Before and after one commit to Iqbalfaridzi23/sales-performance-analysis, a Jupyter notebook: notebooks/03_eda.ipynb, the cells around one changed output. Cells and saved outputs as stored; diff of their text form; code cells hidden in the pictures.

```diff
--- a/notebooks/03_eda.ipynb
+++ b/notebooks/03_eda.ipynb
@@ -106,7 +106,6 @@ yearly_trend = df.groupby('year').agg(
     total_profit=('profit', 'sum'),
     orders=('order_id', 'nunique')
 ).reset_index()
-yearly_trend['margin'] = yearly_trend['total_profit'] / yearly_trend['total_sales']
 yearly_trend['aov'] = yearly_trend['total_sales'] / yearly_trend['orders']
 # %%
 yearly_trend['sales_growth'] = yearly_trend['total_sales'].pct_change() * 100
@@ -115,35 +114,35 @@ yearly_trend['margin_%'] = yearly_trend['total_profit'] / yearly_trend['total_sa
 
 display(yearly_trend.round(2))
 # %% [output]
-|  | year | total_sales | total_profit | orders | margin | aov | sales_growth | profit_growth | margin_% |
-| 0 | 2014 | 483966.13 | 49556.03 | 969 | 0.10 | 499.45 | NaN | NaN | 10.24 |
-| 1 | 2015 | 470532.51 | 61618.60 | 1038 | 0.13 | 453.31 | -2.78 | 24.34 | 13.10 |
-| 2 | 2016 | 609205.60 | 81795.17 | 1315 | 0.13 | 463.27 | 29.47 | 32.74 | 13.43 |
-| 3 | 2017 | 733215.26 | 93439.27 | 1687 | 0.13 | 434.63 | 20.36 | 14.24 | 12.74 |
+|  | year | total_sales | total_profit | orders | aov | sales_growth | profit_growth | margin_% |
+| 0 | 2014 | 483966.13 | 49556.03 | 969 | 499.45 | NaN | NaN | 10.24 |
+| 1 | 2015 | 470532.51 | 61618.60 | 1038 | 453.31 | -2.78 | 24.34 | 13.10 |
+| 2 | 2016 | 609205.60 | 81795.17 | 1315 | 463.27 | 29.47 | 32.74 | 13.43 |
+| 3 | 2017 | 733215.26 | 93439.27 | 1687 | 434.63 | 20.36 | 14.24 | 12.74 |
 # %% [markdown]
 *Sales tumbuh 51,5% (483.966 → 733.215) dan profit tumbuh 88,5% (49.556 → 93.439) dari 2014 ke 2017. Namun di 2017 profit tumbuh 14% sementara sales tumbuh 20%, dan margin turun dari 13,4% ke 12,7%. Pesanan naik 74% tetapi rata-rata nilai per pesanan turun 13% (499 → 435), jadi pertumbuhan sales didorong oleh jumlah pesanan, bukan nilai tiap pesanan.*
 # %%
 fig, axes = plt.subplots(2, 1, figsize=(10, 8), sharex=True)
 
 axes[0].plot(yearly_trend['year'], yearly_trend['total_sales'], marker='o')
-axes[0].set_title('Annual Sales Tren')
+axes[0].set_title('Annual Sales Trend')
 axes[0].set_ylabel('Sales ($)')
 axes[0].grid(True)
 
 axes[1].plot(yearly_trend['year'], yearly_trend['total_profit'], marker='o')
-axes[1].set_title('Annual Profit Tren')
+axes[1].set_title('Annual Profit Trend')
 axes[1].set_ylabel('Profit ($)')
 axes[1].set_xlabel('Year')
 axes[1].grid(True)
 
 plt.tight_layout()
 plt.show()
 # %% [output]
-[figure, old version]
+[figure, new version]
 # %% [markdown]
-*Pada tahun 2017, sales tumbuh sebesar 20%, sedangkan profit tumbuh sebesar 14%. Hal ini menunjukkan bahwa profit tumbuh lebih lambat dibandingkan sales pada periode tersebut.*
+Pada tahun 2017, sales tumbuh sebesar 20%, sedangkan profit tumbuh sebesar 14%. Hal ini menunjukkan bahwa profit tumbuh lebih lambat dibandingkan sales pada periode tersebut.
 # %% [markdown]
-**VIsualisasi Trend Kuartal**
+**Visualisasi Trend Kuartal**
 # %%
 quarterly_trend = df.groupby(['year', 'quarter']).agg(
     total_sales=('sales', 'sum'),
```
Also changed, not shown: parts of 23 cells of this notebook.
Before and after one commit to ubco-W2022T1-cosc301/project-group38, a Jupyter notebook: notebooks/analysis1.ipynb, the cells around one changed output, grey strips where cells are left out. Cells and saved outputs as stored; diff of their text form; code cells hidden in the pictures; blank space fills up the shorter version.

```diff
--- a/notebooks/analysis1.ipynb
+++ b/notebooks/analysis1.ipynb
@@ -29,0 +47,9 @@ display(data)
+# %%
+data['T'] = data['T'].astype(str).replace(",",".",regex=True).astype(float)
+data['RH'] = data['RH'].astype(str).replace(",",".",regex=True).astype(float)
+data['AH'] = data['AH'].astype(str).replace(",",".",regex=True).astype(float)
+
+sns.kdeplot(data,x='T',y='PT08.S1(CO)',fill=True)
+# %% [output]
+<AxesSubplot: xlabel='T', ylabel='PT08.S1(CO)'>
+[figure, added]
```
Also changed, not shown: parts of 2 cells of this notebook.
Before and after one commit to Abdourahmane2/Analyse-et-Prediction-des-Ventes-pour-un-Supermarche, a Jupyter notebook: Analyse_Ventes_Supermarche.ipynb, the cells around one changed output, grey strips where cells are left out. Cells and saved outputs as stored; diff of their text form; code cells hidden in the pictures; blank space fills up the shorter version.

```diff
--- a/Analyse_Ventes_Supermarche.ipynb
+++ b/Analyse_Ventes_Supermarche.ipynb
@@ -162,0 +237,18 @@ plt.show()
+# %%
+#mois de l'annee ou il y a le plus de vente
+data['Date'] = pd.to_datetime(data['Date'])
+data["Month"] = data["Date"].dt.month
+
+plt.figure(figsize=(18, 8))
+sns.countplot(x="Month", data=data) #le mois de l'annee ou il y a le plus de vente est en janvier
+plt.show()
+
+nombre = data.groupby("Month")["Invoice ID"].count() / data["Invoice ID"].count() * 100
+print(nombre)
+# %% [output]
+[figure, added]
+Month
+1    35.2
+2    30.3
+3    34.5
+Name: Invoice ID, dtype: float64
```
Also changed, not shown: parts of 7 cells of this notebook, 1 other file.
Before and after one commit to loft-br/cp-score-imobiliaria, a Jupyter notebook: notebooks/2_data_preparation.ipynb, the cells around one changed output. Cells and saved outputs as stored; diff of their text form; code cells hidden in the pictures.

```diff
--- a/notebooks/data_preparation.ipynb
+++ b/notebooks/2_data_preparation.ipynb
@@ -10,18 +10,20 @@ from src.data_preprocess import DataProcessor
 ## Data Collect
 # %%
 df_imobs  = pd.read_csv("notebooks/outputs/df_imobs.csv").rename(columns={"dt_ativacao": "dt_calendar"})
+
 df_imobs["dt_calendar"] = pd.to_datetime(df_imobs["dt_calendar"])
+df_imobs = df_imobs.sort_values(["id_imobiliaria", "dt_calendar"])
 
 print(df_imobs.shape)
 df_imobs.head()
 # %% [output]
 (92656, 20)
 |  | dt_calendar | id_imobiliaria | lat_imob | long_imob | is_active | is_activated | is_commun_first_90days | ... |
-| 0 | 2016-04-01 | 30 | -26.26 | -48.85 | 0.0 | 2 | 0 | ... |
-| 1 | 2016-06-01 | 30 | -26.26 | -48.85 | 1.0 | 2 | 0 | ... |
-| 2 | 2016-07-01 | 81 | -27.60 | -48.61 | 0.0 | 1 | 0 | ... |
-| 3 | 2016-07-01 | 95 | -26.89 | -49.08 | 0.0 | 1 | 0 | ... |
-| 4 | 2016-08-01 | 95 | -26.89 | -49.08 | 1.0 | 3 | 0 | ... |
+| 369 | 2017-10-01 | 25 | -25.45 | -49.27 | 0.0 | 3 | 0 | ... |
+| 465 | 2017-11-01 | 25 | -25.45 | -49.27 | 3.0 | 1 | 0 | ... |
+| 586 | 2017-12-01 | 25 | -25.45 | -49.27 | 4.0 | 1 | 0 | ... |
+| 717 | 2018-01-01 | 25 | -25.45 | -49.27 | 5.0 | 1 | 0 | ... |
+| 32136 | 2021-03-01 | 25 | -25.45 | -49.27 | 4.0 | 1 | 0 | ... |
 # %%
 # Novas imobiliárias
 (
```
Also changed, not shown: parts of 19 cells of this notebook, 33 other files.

____________

**Task goal**
The count alone is wanted: how many lines above hold the string "other"?

**Exercise output**
2